>>>

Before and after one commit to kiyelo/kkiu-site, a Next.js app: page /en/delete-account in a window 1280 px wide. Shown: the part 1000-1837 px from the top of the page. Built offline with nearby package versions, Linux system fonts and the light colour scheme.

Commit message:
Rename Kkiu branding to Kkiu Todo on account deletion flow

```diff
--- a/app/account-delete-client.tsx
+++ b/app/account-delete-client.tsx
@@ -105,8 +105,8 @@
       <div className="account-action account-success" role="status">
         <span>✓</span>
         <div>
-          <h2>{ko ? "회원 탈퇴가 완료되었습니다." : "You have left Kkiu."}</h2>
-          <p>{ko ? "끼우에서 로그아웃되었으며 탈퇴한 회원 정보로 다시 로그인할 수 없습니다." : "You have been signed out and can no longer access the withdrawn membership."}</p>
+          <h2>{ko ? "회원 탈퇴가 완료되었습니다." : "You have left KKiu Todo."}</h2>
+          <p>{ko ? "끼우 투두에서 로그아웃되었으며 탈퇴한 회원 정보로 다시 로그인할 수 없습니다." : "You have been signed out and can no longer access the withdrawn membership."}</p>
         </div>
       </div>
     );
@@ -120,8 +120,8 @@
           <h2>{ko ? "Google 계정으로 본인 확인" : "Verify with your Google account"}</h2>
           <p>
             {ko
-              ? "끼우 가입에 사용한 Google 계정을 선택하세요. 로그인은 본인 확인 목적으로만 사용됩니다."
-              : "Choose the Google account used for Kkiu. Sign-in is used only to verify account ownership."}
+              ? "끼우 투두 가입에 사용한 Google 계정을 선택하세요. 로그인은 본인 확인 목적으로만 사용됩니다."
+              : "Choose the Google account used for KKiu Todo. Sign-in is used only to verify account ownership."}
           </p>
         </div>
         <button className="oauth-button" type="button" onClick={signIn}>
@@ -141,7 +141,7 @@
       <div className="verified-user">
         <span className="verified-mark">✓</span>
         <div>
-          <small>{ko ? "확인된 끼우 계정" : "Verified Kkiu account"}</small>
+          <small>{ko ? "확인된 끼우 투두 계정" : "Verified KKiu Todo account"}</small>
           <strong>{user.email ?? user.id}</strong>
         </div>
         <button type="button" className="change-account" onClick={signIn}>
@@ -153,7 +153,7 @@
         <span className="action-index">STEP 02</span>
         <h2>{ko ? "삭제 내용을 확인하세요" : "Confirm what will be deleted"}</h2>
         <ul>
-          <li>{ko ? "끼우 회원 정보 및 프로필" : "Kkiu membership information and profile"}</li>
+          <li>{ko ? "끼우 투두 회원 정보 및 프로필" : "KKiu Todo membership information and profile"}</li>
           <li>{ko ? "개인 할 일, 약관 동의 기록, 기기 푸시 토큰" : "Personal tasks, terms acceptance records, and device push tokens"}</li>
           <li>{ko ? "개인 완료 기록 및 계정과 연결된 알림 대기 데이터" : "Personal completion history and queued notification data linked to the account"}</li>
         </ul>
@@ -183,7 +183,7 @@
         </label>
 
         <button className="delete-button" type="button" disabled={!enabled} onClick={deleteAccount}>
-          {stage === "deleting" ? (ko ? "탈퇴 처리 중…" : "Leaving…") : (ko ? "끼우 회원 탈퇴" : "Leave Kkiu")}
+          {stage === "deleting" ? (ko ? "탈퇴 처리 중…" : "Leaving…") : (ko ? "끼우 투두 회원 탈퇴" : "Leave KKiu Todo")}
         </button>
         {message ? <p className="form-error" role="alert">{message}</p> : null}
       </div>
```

<<<

> [PROBLEM DETAILS] Every entry needs to be retyped exactly.

> [EXPECTED ANSWER]
Before and after one commit to kiyelo/kkiu-site, a Next.js app: page /en/delete-account in a window 1280 px wide. Shown: the part 1000-1837 px from the top of the page. Built offline with nearby package versions, Linux system fonts and the light colour scheme.

Commit message:
Rename Kkiu branding to Kkiu Todo on account deletion flow

```diff
--- a/app/account-delete-client.tsx
+++ b/app/account-delete-client.tsx
@@ -105,8 +105,8 @@
       <div className="account-action account-success" role="status">
         <span>✓</span>
         <div>
-          <h2>{ko ? "회원 탈퇴가 완료되었습니다." : "You have left Kkiu."}</h2>
-          <p>{ko ? "끼우에서 로그아웃되었으며 탈퇴한 회원 정보로 다시 로그인할 수 없습니다." : "You have been signed out and can no longer access the withdrawn membership."}</p>
+          <h2>{ko ? "회원 탈퇴가 완료되었습니다." : "You have left KKiu Todo."}</h2>
+          <p>{ko ? "끼우 투두에서 로그아웃되었으며 탈퇴한 회원 정보로 다시 로그인할 수 없습니다." : "You have been signed out and can no longer access the withdrawn membership."}</p>
         </div>
       </div>
     );
@@ -120,8 +120,8 @@
           <h2>{ko ? "Google 계정으로 본인 확인" : "Verify with your Google account"}</h2>
           <p>
             {ko
-              ? "끼우 가입에 사용한 Google 계정을 선택하세요. 로그인은 본인 확인 목적으로만 사용됩니다."
-              : "Choose the Google account used for Kkiu. Sign-in is used only to verify account ownership."}
+              ? "끼우 투두 가입에 사용한 Google 계정을 선택하세요. 로그인은 본인 확인 목적으로만 사용됩니다."
+              : "Choose the Google account used for KKiu Todo. Sign-in is used only to verify account ownership."}
           </p>
         </div>
         <button className="oauth-button" type="button" onClick={signIn}>
@@ -141,7 +141,7 @@
       <div className="verified-user">
         <span className="verified-mark">✓</span>
         <div>
-          <small>{ko ? "확인된 끼우 계정" : "Verified Kkiu account"}</small>
+          <small>{ko ? "확인된 끼우 투두 계정" : "Verified KKiu Todo account"}</small>
           <strong>{user.email ?? user.id}</strong>
         </div>
         <button type="button" className="change-account" onClick={signIn}>
@@ -153,7 +153,7 @@
         <span className="action-index">STEP 02</span>
         <h2>{ko ? "삭제 내용을 확인하세요" : "Confirm what will be deleted"}</h2>
         <ul>
-          <li>{ko ? "끼우 회원 정보 및 프로필" : "Kkiu membership information and profile"}</li>
+          <li>{ko ? "끼우 투두 회원 정보 및 프로필" : "KKiu Todo membership information and profile"}</li>
           <li>{ko ? "개인 할 일, 약관 동의 기록, 기기 푸시 토큰" : "Personal tasks, terms acceptance records, and device push tokens"}</li>
           <li>{ko ? "개인 완료 기록 및 계정과 연결된 알림 대기 데이터" : "Personal completion history and queued notification data linked to the account"}</li>
         </ul>
@@ -183,7 +183,7 @@
         </label>
 
         <button className="delete-button" type="button" disabled={!enabled} onClick={deleteAccount}>
-          {stage === "deleting" ? (ko ? "탈퇴 처리 중…" : "Leaving…") : (ko ? "끼우 회원 탈퇴" : "Leave Kkiu")}
+          {stage === "deleting" ? (ko ? "탈퇴 처리 중…" : "Leaving…") : (ko ? "끼우 투두 회원 탈퇴" : "Leave KKiu Todo")}
         </button>
         {message ? <p className="form-error" role="alert">{message}</p> : null}
       </div>
```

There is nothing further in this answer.